What is required: Please copy out all lines of the entries that contain the word "commit".

__________

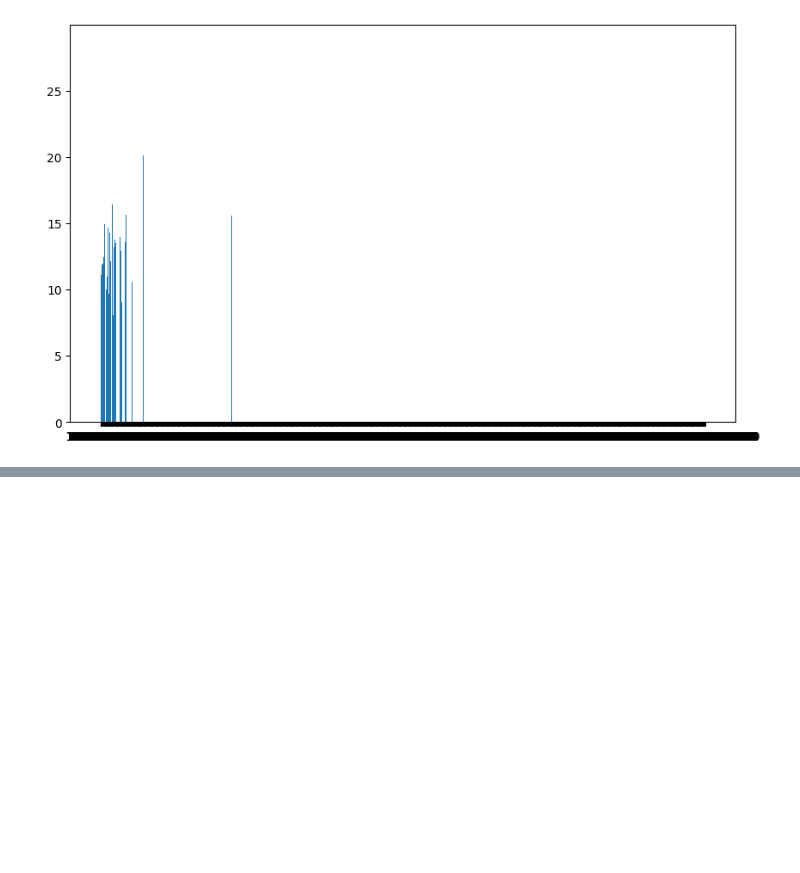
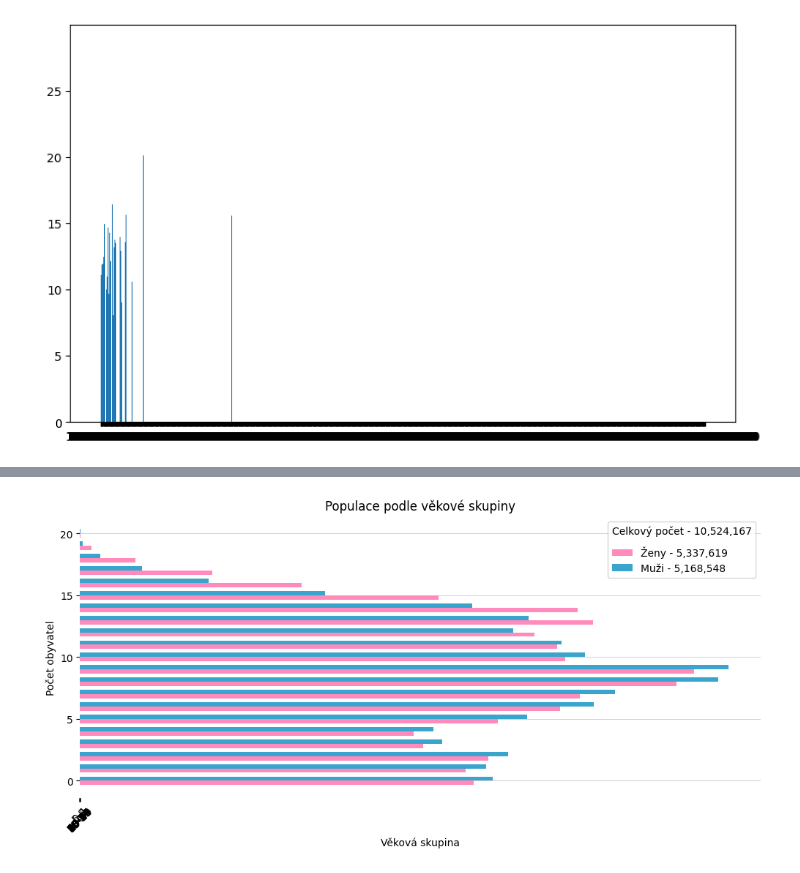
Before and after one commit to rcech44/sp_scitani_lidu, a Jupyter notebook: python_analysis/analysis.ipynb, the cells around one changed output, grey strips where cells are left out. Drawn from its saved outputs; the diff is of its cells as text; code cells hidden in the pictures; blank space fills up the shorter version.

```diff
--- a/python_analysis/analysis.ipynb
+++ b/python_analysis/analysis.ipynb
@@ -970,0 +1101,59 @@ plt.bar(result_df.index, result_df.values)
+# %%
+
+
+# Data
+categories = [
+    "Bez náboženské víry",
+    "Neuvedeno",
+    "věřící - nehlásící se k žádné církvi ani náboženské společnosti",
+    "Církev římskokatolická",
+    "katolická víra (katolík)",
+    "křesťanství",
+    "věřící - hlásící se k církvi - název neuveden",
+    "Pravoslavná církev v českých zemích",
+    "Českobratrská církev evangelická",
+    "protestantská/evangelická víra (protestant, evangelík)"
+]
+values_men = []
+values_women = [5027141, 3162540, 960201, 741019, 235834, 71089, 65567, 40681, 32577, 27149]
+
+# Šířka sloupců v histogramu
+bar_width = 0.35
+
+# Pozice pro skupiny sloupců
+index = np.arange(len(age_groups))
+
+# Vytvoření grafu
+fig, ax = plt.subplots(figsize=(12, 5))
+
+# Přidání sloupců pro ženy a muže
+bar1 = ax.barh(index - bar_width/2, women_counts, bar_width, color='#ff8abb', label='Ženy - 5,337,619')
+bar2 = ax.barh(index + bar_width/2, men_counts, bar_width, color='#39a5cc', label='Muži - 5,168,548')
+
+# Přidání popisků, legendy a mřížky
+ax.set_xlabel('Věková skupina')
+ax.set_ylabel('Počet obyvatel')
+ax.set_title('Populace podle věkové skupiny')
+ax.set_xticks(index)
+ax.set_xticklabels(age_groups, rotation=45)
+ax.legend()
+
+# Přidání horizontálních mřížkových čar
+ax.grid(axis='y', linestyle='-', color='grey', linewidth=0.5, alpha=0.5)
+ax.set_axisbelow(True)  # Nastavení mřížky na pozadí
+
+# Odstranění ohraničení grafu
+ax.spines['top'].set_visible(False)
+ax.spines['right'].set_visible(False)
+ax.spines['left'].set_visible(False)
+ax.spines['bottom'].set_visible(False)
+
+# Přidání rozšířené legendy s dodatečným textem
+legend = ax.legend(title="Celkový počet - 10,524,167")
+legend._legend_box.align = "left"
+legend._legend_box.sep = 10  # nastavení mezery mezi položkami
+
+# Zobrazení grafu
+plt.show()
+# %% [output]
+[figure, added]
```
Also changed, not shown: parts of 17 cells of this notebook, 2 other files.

__________

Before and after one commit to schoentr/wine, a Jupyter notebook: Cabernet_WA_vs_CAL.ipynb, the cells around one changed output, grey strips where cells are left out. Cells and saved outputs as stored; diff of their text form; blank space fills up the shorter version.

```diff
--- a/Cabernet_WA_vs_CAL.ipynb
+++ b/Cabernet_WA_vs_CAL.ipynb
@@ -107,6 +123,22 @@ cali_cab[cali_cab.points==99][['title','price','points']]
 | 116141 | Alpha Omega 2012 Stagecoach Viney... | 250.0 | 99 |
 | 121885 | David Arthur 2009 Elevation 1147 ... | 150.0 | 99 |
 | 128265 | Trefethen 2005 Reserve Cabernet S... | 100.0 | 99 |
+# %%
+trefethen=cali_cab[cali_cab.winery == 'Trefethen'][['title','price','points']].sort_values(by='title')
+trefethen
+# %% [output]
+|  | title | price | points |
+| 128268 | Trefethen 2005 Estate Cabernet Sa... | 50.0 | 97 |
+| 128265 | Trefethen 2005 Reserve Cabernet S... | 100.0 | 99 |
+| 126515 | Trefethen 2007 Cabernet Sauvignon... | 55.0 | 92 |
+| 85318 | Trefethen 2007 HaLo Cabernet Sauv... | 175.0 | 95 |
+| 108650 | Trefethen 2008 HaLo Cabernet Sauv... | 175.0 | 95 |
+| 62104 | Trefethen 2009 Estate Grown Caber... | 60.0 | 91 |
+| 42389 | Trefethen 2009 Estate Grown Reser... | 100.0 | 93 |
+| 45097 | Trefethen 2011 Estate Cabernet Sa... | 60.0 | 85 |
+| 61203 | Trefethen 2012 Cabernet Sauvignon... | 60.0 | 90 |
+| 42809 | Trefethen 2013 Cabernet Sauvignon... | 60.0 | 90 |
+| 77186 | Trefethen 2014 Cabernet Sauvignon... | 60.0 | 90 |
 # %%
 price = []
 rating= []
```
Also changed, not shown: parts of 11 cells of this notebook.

__________

Answer to the exercise:
Before and after one commit to rcech44/sp_scitani_lidu, a Jupyter notebook: python_analysis/analysis.ipynb, the cells around one changed output, grey strips where cells are left out. Drawn from its saved outputs; the diff is of its cells as text; code cells hidden in the pictures; blank space fills up the shorter version.
Before and after one commit to schoentr/wine, a Jupyter notebook: Cabernet_WA_vs_CAL.ipynb, the cells around one changed output, grey strips where cells are left out. Cells and saved outputs as stored; diff of their text form; blank space fills up the shorter version.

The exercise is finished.